* Given records *
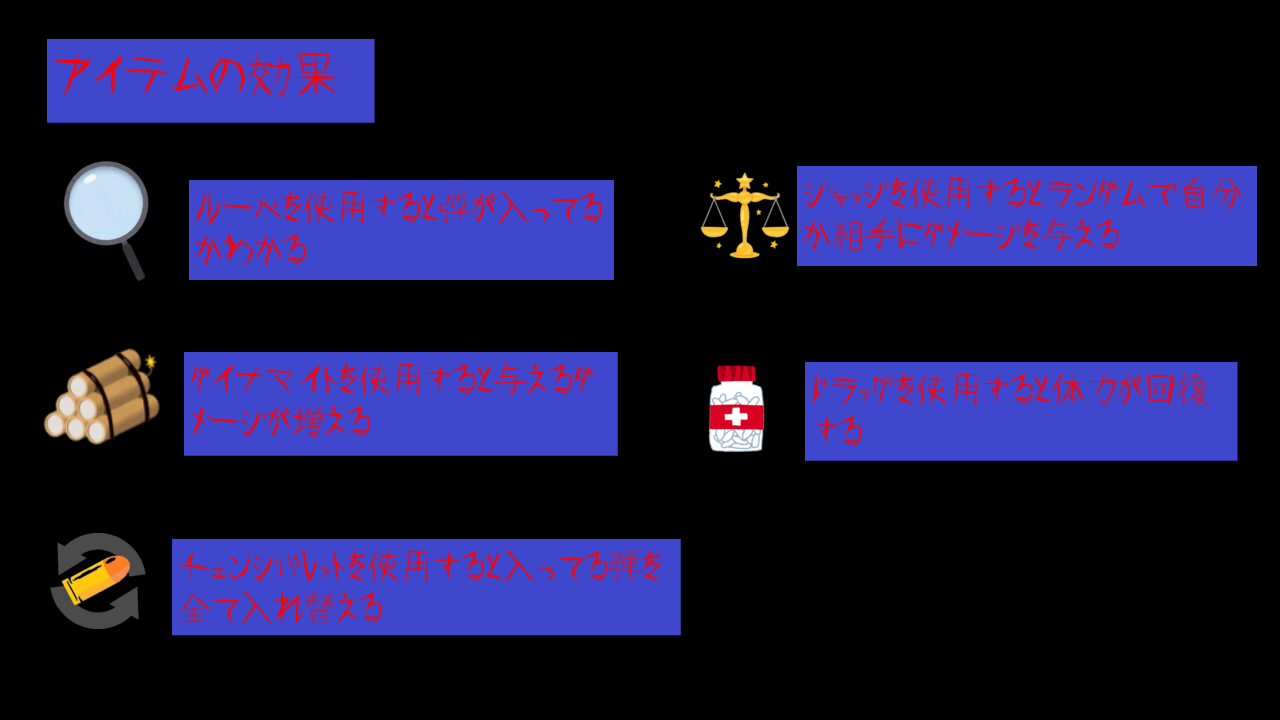
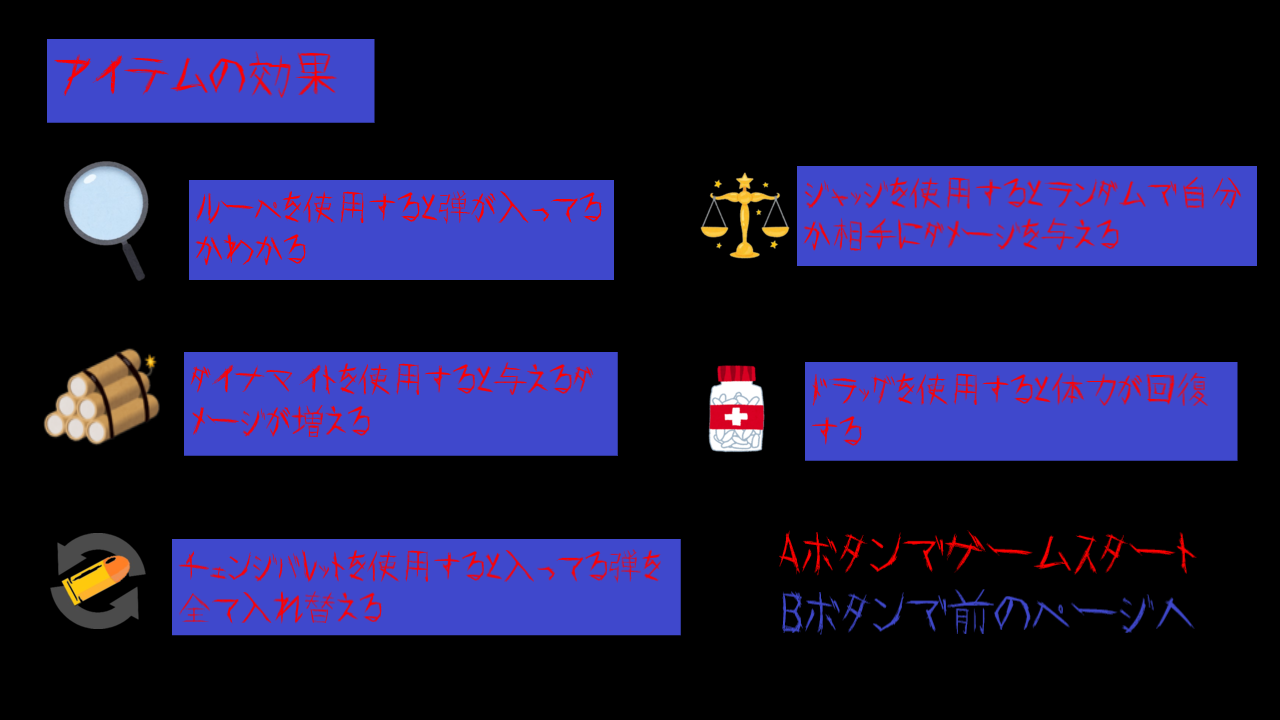
2ページ目のヘルプシーン作成

Changed region(s): [[0.5938, 0.825, 0.9375, 0.8861], [0.5938, 0.7333, 0.875, 0.7944], [0.9062, 0.7333, 0.9375, 0.7944]]

diff --git a/RousianRoulette/HelpScene2.cpp b/RousianRoulette/HelpScene2.cpp
@@ -6,24 +6,25 @@
 #include"Title.h"
 #include "DrawRanking.h"
 
+Title title;
 
-HelpScene::HelpScene()
+HelpScene2::HelpScene2()
 {
-	image = LoadGraph("Resources/images/HelpScene.png");
+	image = LoadGraph("Resources/images/HelpScene2.png");
 	Bgm = LoadSoundMem("Resources/sounds/I like.wav");
-	ASE = LoadSoundMem("Resources/sounds/kettei.mp3");
-	BSE = LoadSoundMem("Resources/sounds/cancel.mp3");
+	//ASE = LoadSoundMem("Resources/sounds/kettei.mp3");
+	//BSE = LoadSoundMem("Resources/sounds/cancel.mp3");
 }
 
-HelpScene::~HelpScene()
+HelpScene2::~HelpScene2()
 {
 	DeleteGraph(image);
 	DeleteSoundMem(Bgm);
-	DeleteSoundMem(ASE);
-	DeleteSoundMem(BSE);
+	//DeleteSoundMem(ASE);
+	//DeleteSoundMem(BSE);
 }
 
-AbstractScene* HelpScene::Update()
+AbstractScene* HelpScene2::Update()
 {
 
 	ChangeVolumeSoundMem(100, Bgm);
@@ -31,22 +32,22 @@ AbstractScene* HelpScene::Update()
 
 	if (PAD_INPUT::OnButton(XINPUT_BUTTON_A) == 1) {
 
-		PlaySoundMem(ASE, DX_PLAYTYPE_BACK, FALSE);
+		//PlaySoundMem(ASE, DX_PLAYTYPE_BACK, FALSE);
+		return new GameMain();
 		StopSoundMem(Bgm);
-		return new HelpScene2();
 	}
 	else if (PAD_INPUT::OnButton(XINPUT_BUTTON_B) == 1)
 	{
-		PlaySoundMem(BSE, DX_PLAYTYPE_BACK, FALSE);
+		//PlaySoundMem(BSE, DX_PLAYTYPE_BACK, FALSE);
+		return new HelpScene();
 		StopSoundMem(Bgm);
-		return new Title();
 
 	}
 
 	return this;
 }
 
-void HelpScene::Draw() const
+void HelpScene2::Draw() const
 {
 	DrawGraph(0, 0, image, FALSE);
 

diff --git a/RousianRoulette/Title.cpp b/RousianRoulette/Title.cpp
@@ -96,12 +96,12 @@ AbstractScene* Title::Update()
 			break;
 			//�����L���O��ʂ�
 		case TITLE_MENU::GAME_RANKING:
-			return new  DrawRankingScene(100);
+			return new  HelpScene();
 			StopSoundMem(TitleBgm);
 			break;
 			//�w���v���
 		case TITLE_MENU::GAME_HELP:
-			return new HelpScene();
+			return new DrawRankingScene(0);
 			StopSoundMem(TitleBgm);
 			break;
 			//�G���h��ʂ�

diff --git a/RousianRoulette/HelpScene2.h b/RousianRoulette/HelpScene2.h
@@ -1,0 +1,20 @@
+#pragma once
+#include "AbstractScene.h"
+class HelpScene2 : public AbstractScene
+{
+private:
+	int image;
+	int Bgm;
+
+	int ASE;
+	int BSE;
+
+public:
+	HelpScene2();
+	~HelpScene2();
+
+public:
+	AbstractScene* Update() override;
+	void Draw()const override;
+
+};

* Work order *
The reply should hold every record, unchanged, and no pictures.

* Expected answer *
2ページ目のヘルプシーン作成

Changed region(s): [[0.5938, 0.825, 0.9375, 0.8861], [0.5938, 0.7333, 0.875, 0.7944], [0.9062, 0.7333, 0.9375, 0.7944]]

diff --git a/RousianRoulette/HelpScene2.cpp b/RousianRoulette/HelpScene2.cpp
@@ -6,24 +6,25 @@
 #include"Title.h"
 #include "DrawRanking.h"
 
+Title title;
 
-HelpScene::HelpScene()
+HelpScene2::HelpScene2()
 {
-	image = LoadGraph("Resources/images/HelpScene.png");
+	image = LoadGraph("Resources/images/HelpScene2.png");
 	Bgm = LoadSoundMem("Resources/sounds/I like.wav");
-	ASE = LoadSoundMem("Resources/sounds/kettei.mp3");
-	BSE = LoadSoundMem("Resources/sounds/cancel.mp3");
+	//ASE = LoadSoundMem("Resources/sounds/kettei.mp3");
+	//BSE = LoadSoundMem("Resources/sounds/cancel.mp3");
 }
 
-HelpScene::~HelpScene()
+HelpScene2::~HelpScene2()
 {
 	DeleteGraph(image);
 	DeleteSoundMem(Bgm);
-	DeleteSoundMem(ASE);
-	DeleteSoundMem(BSE);
+	//DeleteSoundMem(ASE);
+	//DeleteSoundMem(BSE);
 }
 
-AbstractScene* HelpScene::Update()
+AbstractScene* HelpScene2::Update()
 {
 
 	ChangeVolumeSoundMem(100, Bgm);
@@ -31,22 +32,22 @@ AbstractScene* HelpScene::Update()
 
 	if (PAD_INPUT::OnButton(XINPUT_BUTTON_A) == 1) {
 
-		PlaySoundMem(ASE, DX_PLAYTYPE_BACK, FALSE);
+		//PlaySoundMem(ASE, DX_PLAYTYPE_BACK, FALSE);
+		return new GameMain();
 		StopSoundMem(Bgm);
-		return new HelpScene2();
 	}
 	else if (PAD_INPUT::OnButton(XINPUT_BUTTON_B) == 1)
 	{
-		PlaySoundMem(BSE, DX_PLAYTYPE_BACK, FALSE);
+		//PlaySoundMem(BSE, DX_PLAYTYPE_BACK, FALSE);
+		return new HelpScene();
 		StopSoundMem(Bgm);
-		return new Title();
 
 	}
 
 	return this;
 }
 
-void HelpScene::Draw() const
+void HelpScene2::Draw() const
 {
 	DrawGraph(0, 0, image, FALSE);
 

diff --git a/RousianRoulette/Title.cpp b/RousianRoulette/Title.cpp
@@ -96,12 +96,12 @@ AbstractScene* Title::Update()
 			break;
 			//�����L���O��ʂ�
 		case TITLE_MENU::GAME_RANKING:
-			return new  DrawRankingScene(100);
+			return new  HelpScene();
 			StopSoundMem(TitleBgm);
 			break;
 			//�w���v���
 		case TITLE_MENU::GAME_HELP:
-			return new HelpScene();
+			return new DrawRankingScene(0);
 			StopSoundMem(TitleBgm);
 			break;
 			//�G���h��ʂ�

diff --git a/RousianRoulette/HelpScene2.h b/RousianRoulette/HelpScene2.h
@@ -1,0 +1,20 @@
+#pragma once
+#include "AbstractScene.h"
+class HelpScene2 : public AbstractScene
+{
+private:
+	int image;
+	int Bgm;
+
+	int ASE;
+	int BSE;
+
+public:
+	HelpScene2();
+	~HelpScene2();
+
+public:
+	AbstractScene* Update() override;
+	void Draw()const override;
+
+};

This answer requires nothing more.